§ WORK TASK
Starting at the first line and ending at the last, output the data exactly.

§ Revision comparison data
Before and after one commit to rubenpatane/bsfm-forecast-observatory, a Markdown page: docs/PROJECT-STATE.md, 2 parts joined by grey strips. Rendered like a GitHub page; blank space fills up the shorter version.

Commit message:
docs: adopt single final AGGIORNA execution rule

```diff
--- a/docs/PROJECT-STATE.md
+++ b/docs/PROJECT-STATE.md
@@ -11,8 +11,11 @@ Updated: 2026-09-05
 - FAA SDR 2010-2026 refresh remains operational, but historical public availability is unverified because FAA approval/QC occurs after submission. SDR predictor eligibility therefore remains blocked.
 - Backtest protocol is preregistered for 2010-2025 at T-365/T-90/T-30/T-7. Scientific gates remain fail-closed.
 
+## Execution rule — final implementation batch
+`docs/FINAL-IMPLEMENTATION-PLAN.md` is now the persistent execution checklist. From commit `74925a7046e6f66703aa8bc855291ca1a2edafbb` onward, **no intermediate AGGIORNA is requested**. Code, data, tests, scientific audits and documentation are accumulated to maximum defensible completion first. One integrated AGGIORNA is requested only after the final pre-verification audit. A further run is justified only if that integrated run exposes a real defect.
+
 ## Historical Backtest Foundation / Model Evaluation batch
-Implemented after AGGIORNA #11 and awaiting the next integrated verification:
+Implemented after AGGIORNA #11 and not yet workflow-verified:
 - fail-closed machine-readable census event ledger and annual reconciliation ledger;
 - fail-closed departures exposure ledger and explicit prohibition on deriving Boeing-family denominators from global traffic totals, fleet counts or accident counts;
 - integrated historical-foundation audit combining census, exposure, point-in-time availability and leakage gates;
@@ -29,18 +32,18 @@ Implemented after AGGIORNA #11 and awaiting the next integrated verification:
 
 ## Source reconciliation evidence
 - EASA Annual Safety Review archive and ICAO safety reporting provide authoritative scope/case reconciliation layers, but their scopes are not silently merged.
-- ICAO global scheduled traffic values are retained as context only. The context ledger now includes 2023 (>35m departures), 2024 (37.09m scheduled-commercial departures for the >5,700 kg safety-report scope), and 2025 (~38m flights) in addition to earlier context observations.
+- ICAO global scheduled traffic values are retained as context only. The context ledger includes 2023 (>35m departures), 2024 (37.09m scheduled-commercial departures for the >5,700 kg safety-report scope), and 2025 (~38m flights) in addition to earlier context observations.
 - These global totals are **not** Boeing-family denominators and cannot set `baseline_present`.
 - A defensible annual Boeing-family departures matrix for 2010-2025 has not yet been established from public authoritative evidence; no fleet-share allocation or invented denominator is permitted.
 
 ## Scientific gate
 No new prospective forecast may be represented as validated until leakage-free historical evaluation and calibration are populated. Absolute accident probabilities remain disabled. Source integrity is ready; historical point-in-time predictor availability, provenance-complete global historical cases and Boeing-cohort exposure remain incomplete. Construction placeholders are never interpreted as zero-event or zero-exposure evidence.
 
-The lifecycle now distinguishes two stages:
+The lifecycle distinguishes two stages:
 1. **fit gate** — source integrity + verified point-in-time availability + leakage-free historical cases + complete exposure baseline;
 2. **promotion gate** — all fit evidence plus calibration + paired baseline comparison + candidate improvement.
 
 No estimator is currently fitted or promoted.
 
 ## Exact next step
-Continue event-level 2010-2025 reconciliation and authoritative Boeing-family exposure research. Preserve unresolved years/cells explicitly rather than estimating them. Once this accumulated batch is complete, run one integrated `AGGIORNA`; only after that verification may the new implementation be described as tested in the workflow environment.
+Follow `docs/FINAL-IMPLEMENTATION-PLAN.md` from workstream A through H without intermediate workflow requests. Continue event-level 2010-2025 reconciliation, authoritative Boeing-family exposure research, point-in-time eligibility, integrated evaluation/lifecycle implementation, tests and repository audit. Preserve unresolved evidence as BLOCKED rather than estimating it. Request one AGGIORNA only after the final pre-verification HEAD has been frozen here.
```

§ PROBLEM SOLUTION
Before and after one commit to rubenpatane/bsfm-forecast-observatory, a Markdown page: docs/PROJECT-STATE.md, 2 parts joined by grey strips. Rendered like a GitHub page; blank space fills up the shorter version.

Commit message:
docs: adopt single final AGGIORNA execution rule

```diff
--- a/docs/PROJECT-STATE.md
+++ b/docs/PROJECT-STATE.md
@@ -11,8 +11,11 @@ Updated: 2026-09-05
 - FAA SDR 2010-2026 refresh remains operational, but historical public availability is unverified because FAA approval/QC occurs after submission. SDR predictor eligibility therefore remains blocked.
 - Backtest protocol is preregistered for 2010-2025 at T-365/T-90/T-30/T-7. Scientific gates remain fail-closed.
 
+## Execution rule — final implementation batch
+`docs/FINAL-IMPLEMENTATION-PLAN.md` is now the persistent execution checklist. From commit `74925a7046e6f66703aa8bc855291ca1a2edafbb` onward, **no intermediate AGGIORNA is requested**. Code, data, tests, scientific audits and documentation are accumulated to maximum defensible completion first. One integrated AGGIORNA is requested only after the final pre-verification audit. A further run is justified only if that integrated run exposes a real defect.
+
 ## Historical Backtest Foundation / Model Evaluation batch
-Implemented after AGGIORNA #11 and awaiting the next integrated verification:
+Implemented after AGGIORNA #11 and not yet workflow-verified:
 - fail-closed machine-readable census event ledger and annual reconciliation ledger;
 - fail-closed departures exposure ledger and explicit prohibition on deriving Boeing-family denominators from global traffic totals, fleet counts or accident counts;
 - integrated historical-foundation audit combining census, exposure, point-in-time availability and leakage gates;
@@ -29,18 +32,18 @@ Implemented after AGGIORNA #11 and awaiting the next integrated verification:
 
 ## Source reconciliation evidence
 - EASA Annual Safety Review archive and ICAO safety reporting provide authoritative scope/case reconciliation layers, but their scopes are not silently merged.
-- ICAO global scheduled traffic values are retained as context only. The context ledger now includes 2023 (>35m departures), 2024 (37.09m scheduled-commercial departures for the >5,700 kg safety-report scope), and 2025 (~38m flights) in addition to earlier context observations.
+- ICAO global scheduled traffic values are retained as context only. The context ledger includes 2023 (>35m departures), 2024 (37.09m scheduled-commercial departures for the >5,700 kg safety-report scope), and 2025 (~38m flights) in addition to earlier context observations.
 - These global totals are **not** Boeing-family denominators and cannot set `baseline_present`.
 - A defensible annual Boeing-family departures matrix for 2010-2025 has not yet been established from public authoritative evidence; no fleet-share allocation or invented denominator is permitted.
 
 ## Scientific gate
 No new prospective forecast may be represented as validated until leakage-free historical evaluation and calibration are populated. Absolute accident probabilities remain disabled. Source integrity is ready; historical point-in-time predictor availability, provenance-complete global historical cases and Boeing-cohort exposure remain incomplete. Construction placeholders are never interpreted as zero-event or zero-exposure evidence.
 
-The lifecycle now distinguishes two stages:
+The lifecycle distinguishes two stages:
 1. **fit gate** — source integrity + verified point-in-time availability + leakage-free historical cases + complete exposure baseline;
 2. **promotion gate** — all fit evidence plus calibration + paired baseline comparison + candidate improvement.
 
 No estimator is currently fitted or promoted.
 
 ## Exact next step
-Continue event-level 2010-2025 reconciliation and authoritative Boeing-family exposure research. Preserve unresolved years/cells explicitly rather than estimating them. Once this accumulated batch is complete, run one integrated `AGGIORNA`; only after that verification may the new implementation be described as tested in the workflow environment.
+Follow `docs/FINAL-IMPLEMENTATION-PLAN.md` from workstream A through H without intermediate workflow requests. Continue event-level 2010-2025 reconciliation, authoritative Boeing-family exposure research, point-in-time eligibility, integrated evaluation/lifecycle implementation, tests and repository audit. Preserve unresolved evidence as BLOCKED rather than estimating it. Request one AGGIORNA only after the final pre-verification HEAD has been frozen here.
```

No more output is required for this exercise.